Wild Rose Education was thrilled to work with such a talented and committed university student. Jessy Stevenson graduated on May 4, 2019 from the University of Montana's College of Forestry and Conservation with a B.S. in Resource Conservation, a double major in Environmental Studies, and a minor in Wilderness Studies.
Read her reflection on this project at the Youth River Voices blog.
Special thank you to the River Management Society for creating an opportunity to meet and connect with Jessy Stevenson during the annual Symposium. Also special thank you to Bora Simmons (North American Association for Environmental Education), Michele Archie (Harbinger Consulting Group), Kellie Gorman (Yampatika), Hillary Mason (University of Denver), Connor Bailey (Wilderness Society), Dan Kahl (University of Kentucky), and Carla Atkinson (University of Alabama) for their support and edits.

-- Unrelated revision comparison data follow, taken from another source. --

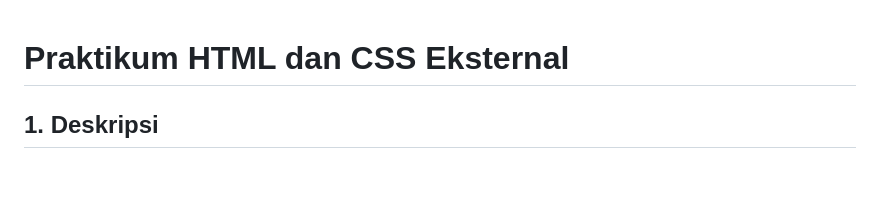
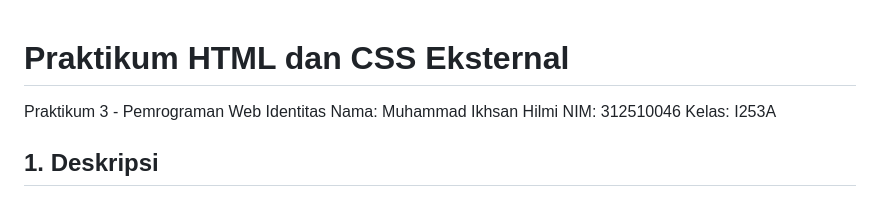
Before and after one commit to ihsanhilmi2-oss/Lab3Web, a Markdown page: README.md, the part around the change. Rendered like a GitHub page; blank space fills up the shorter version.

Commit message:
Memperbarui identitas README

```diff
--- a/README.md
+++ b/README.md
@@ -1,4 +1,9 @@
 # Praktikum HTML dan CSS Eksternal
+Praktikum 3 - Pemrograman Web
+Identitas
+Nama: Muhammad Ikhsan Hilmi
+NIM: 312510046
+Kelas: I253A
 
 ## 1. Deskripsi
 Praktikum ini bertujuan untuk mempelajari penggunaan HTML dan CSS dalam pembuatan halaman web sederhana. HTML digunakan untuk membangun struktur halaman, sedangkan CSS digunakan untuk mengatur tampilan, warna, jarak, dan desain elemen halaman web.
```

All this made possible by these generous 2019 Youth Water Leadership Program sponsors.
Monday, August 5, 2019 8:00 am-4:30 pm
Third Street Center, Carbondale, Colorado
Join Wild Rose Education's Youth Water Leadership Program and Earth Force for a one-day educator professional development event! Participants will be introduced to Earth Force’s award-winning Community Action and Problem Solving Process. The Earth Force Process is a six-step approach that combines the best of action civics, environmental education, and STEM to provide a framework of action for teachers seeking to engage students in hands-on community environmental action projects. This professional development gives West Slope educators the opportunity to understand how incorporating youth voice, student-driven inquiry, democratic decision-making and place-based authentic problem-solving into their classrooms prepares students for life-long environmental stewardship, civic engagement, and collaborative action. Participants will gain a better understanding of how to engage students in learning that makes a difference, for students and communities.
Participating educators will receive an Earth Force Educator Guide to the Community Action and Problem-Solving Process, a TIPS Cards reference set, web-based classroom resources, and a digital archive. Earth Force in partnership with Wild Rose Education, provides trained educators ongoing teacher support from class visits to stakeholder outreach, at no cost.
This workshop is made possible by these generous 2019 Youth Water Leadership Program sponsors.
Monday - Friday, June 10-14, 2019
Western State Colorado University, Gunnison, Colorado
Utilize western rivers to meet interdisciplinary academic standards creating relevant place based context for your students.
Register through the Extended Studies program.
See last year's participant reflections, photos, and more here.
River as Text: Ecology (3 days)
Monday-Wednesday June 10-12, 2019, 2 credit course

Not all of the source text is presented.